From The Art and Popular Culture Encyclopedia
Guillaume Rouillé, Latin Rovillium (c.1518 — 1589), was one of the most prominent humanist bookseller-printers in 16th-century Lyon. He invented the pocket book format called the sextodecimo, printed with sixteen leaves to the folio sheet, half the size of the octavo format, and published many works of history and poetry as well as medicine, in addition to his useful compilations and handbooks.
Though he was a Frenchman, Rouillé served his apprenticeship in the Venetian printing-house of Gabriele Giolito de' Ferrari, and retained his connections with Venice as a source of texts after his arrival in Lyon around 1543.
Among his works was the French translation by Barthélemy Aneau of Andrea Alciato's pioneering Emblemata, which formed part of a major publishing venture in Lyons by the team of Guillaume Rouillé and his printer Macé Bonhomme, 1549, which extended to translations in Italian and Spanish Rouillé also published books of imprese by Paolo Giovio and Gabriele Simeoni. Another work of iconography was the useful compilation of portrait types of Antiquity, Promptuarii iconum insigniorum à seculo hominum, subiectis eorum vitis, per compendium ex probatissimis autoribus desumptis (First and second parts, 1553, etc.) in which each medal-like portrait head was followed by a brief biography. French editions followed, Promptuaire des Medalles des plus renommées personnes..., 1581, etc. His Sententiae omnes undiquaque selectissimae, 1555, compiled moral maxims from the works of Aristotle.

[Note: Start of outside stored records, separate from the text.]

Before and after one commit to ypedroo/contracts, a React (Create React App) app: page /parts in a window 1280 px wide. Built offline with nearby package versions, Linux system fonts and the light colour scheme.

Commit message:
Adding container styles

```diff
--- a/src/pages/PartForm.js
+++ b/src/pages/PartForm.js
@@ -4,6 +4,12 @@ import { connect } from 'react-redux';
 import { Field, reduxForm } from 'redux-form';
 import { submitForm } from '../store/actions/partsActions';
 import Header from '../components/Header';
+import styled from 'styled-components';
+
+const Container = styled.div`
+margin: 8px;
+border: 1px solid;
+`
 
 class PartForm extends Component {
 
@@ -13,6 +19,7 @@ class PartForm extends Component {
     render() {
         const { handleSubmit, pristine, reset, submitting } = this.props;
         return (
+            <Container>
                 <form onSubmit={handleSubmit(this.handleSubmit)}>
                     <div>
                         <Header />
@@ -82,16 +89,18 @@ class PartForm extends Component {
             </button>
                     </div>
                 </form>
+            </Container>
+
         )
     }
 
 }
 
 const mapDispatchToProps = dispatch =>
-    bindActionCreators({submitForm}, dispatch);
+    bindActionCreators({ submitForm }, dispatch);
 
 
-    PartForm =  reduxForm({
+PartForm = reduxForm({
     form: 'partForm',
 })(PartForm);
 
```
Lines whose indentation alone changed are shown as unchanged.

On his title pages his mark was prominently displayed: an eagle displayed atop a globe on a pedestal, flanked by serpents with enknotted tails. His heirs continued the press into the 17th century.